social and educational order for families.

google

For too long Europeans have tried to determine
what is best for African people without asking
them, Internet access creates a  platform where
education is for everyone – equally.
The power of Google searches, Hashtags,
Branding, Marketing,  collaboration and even
association has a powerful place in global
communities. African parents learn to
Google their children,and Hashtag them.

hashtags2

Part II Suggestions for African Parents
When Monitoring Their Children Online

marcus

Hashtags
The Africa the media never shows
#TheAfricaTheMediaNeverShowsYou

Twitter
https://twitter.com/hashtag/TheAfricaTheMediaNeverShowsYou?src=hash

Elle Decoration
http://elledecoration.co.za/theafricathemedianevershowsyou-2/

The Guardian
http://www.theguardian.com/global-development-professionals-network/2015/jun/30/the-africa-the-media-never-shows-you-in-pictures

Blogging about Africa
https://blog.fh.org/2015/07/theafricathemedianevershowsyou/

May 18, 2016

Africans are Building Their Unique Brand Part I

Africans are Building Their Unique Brand Part I
William Jackson, M.Edu.
Edward Waters College
@wmjackson #MyQuestToTeach

In today’s global economy and sharing of content
Africans cannot allow others to Brand them nor
tell their story. Africa is known as the cradle
of civilization so the diversity of people of
color and culture is representive of the world
around us.

Africans in business, education, commerce,
entreprenurialism and The Arts are learning the
value of Branding themselves. Far to long
because of ignorance Africans have allowed
others to create Brands that do not represent the
greatness of African people, African culture, the
diversity of color and the importance of
history and heritage. Africa is awakening with the
aid of technology to spread it’s diverse voice in
a new century of technology empowerment and engagement.

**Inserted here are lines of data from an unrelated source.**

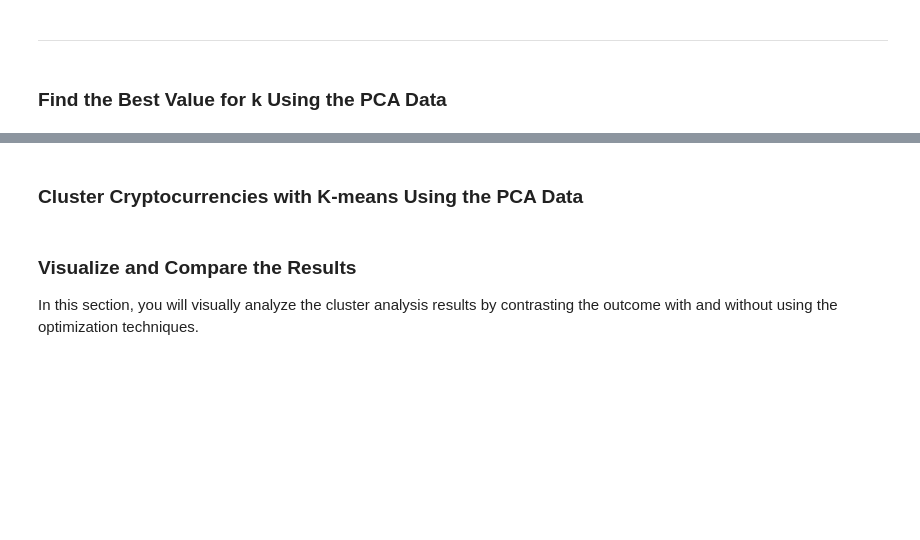
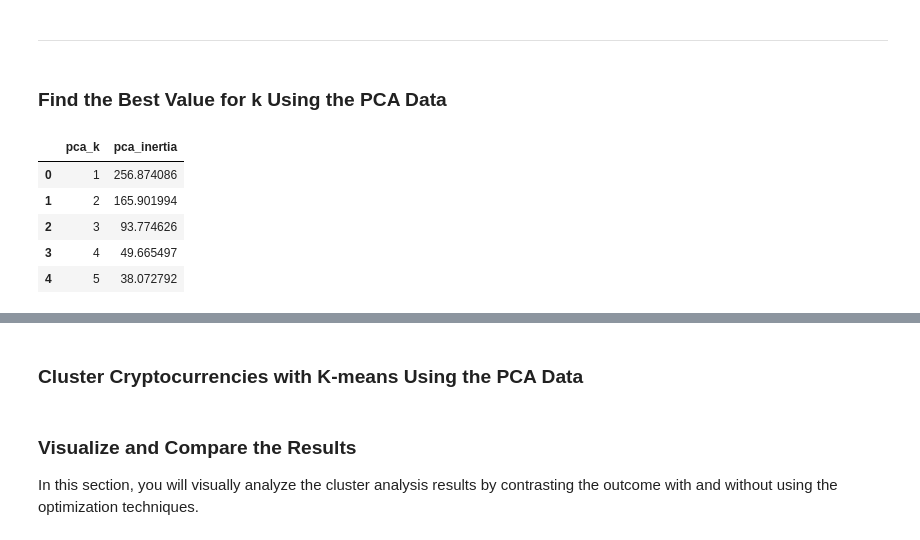
Before and after one commit to SavPepper22/CryptoClustering, a Jupyter notebook: Starter_Code/Crypto_Clustering.ipynb, the cells around one changed output, grey strips where cells are left out. Saved outputs shown, nothing was run; the diff lists cells and outputs as text; code cells hidden in the pictures; blank space fills up the shorter version.

Commit message:
Finished PCA Elbow Curve

```diff
--- a/Starter_Code/Crypto_Clustering.ipynb
+++ b/Starter_Code/Crypto_Clustering.ipynb
@@ -299,19 +299,37 @@ pca_market_df.head()
 ### Find the Best Value for k Using the PCA Data
 # %%
 # Create a list with the number of k-values from 1 to 11
+# we did this earlier but just gonna mention it but make an empty list for pca inertia
+pca_inertia = []
+pca_k = list(range(1, 11))
 # %%
 # Create an empty list to store the inertia values
-
+# lol i did it up above... again
 
 # Create a for loop to compute the inertia with each possible value of k
 # Inside the loop:
 # 1. Create a KMeans model using the loop counter for the n_clusters
-# 2. Fit the model to the data using `df_market_data_pca`
+# 2. Fit the model to the data using `df_market_data_pca` but mine is pca_market_df
 # 3. Append the model.inertia_ to the inertia list
+
+for i in pca_k:
+    k_model_pca = KMeans(n_clusters=i, random_state=1)
+    k_model_pca.fit(pca_market_df)
+    pca_inertia.append(k_model_pca.inertia_)
 # %%
 # Create a dictionary with the data to plot the Elbow curve
+pca_elbow_data = {"pca_k": pca_k, "pca_inertia": pca_inertia}
+# Create a DataFrame with the data to plot the Elbow curve
+pca_elbow_df = pd.DataFrame(pca_elbow_data)
 
-# Create a DataFrame with the data to plot the Elbow curve
+pca_elbow_df.head()
+# %% [output]
+|  | pca_k | pca_inertia |
+| 0 | 1 | 256.874086 |
+| 1 | 2 | 165.901994 |
+| 2 | 3 | 93.774626 |
+| 3 | 4 | 49.665497 |
+| 4 | 5 | 38.072792 |
 # %%
 # Plot a line chart with all the inertia values computed with
 # the different values of k to visually identify the optimal value for k.
```
Also changed, not shown: parts of 2 cells of this notebook.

Africans for centuries have a legacy of culture,
creative innovation and invention. How the world
views Africa is important, Africans are learning the
world needs to see African society beyond skin tones,
hair styles, wild life, safari, and accept the
intelligence and growth potential of Africa.
This is why African Brands are growing in importance
to help define outside of visual and cultural perceptions.
Africa for years has been Branded and stereotyped
by a mass media that only wanted to define a people
that could not define themselves. To tell an
incomplete and inaccurate story that only sees or
tells inaccurate innuendo and false/half truths seeking
to show Africans as uneducated, divided and lawless savages.
The media does not show the cultural splendor, the economic
growth, the investment potentials in new markets that
the world is only discovering.

african

Because technology is unifying African people others
around the world can no longer take advantage of African
innocence and ignorance, Africans for years have
fought hard to change the world perceptions from the
indignity of slavery to European colonization and even
American/Eurpean companies raping and stealing natural
resources from the African people and continent.

Africans are fighting for financial independence to
rebuild their nations, they are striving for global
respect and recognition too show their continued and
transformative contributions across their individual
nations and their continent can positively contribute
to the global economy.

There are growing technology, social media, scientific,
educational and cultural conferences, workshops, seminars
and other learning platforms that are allowing Africans
to relearn their history as an empire of intellectual
expansion, international commerce, philosophy, medical
sciene and cultural tolarance.

Africans are quickly learning they do not have to compete
agains others because the world will come to them to trade,
and colloborate. The Brand of Africa should continuously
be modified and adapted for growth and a paradym shift in
perceptions and reality that Africa is a global player
in multiple areas of commerce and technology.

This is a multi-part blog focusing on Social Media,
technological, scientific and medical achievements
and accomplishments. Africa has a dynamic and rich
history outside of cultural and color.

africa_google

Part 2 Suggestions for African Branding

290982

Next Page »

Blog at WordPress.com.

%d bloggers like this: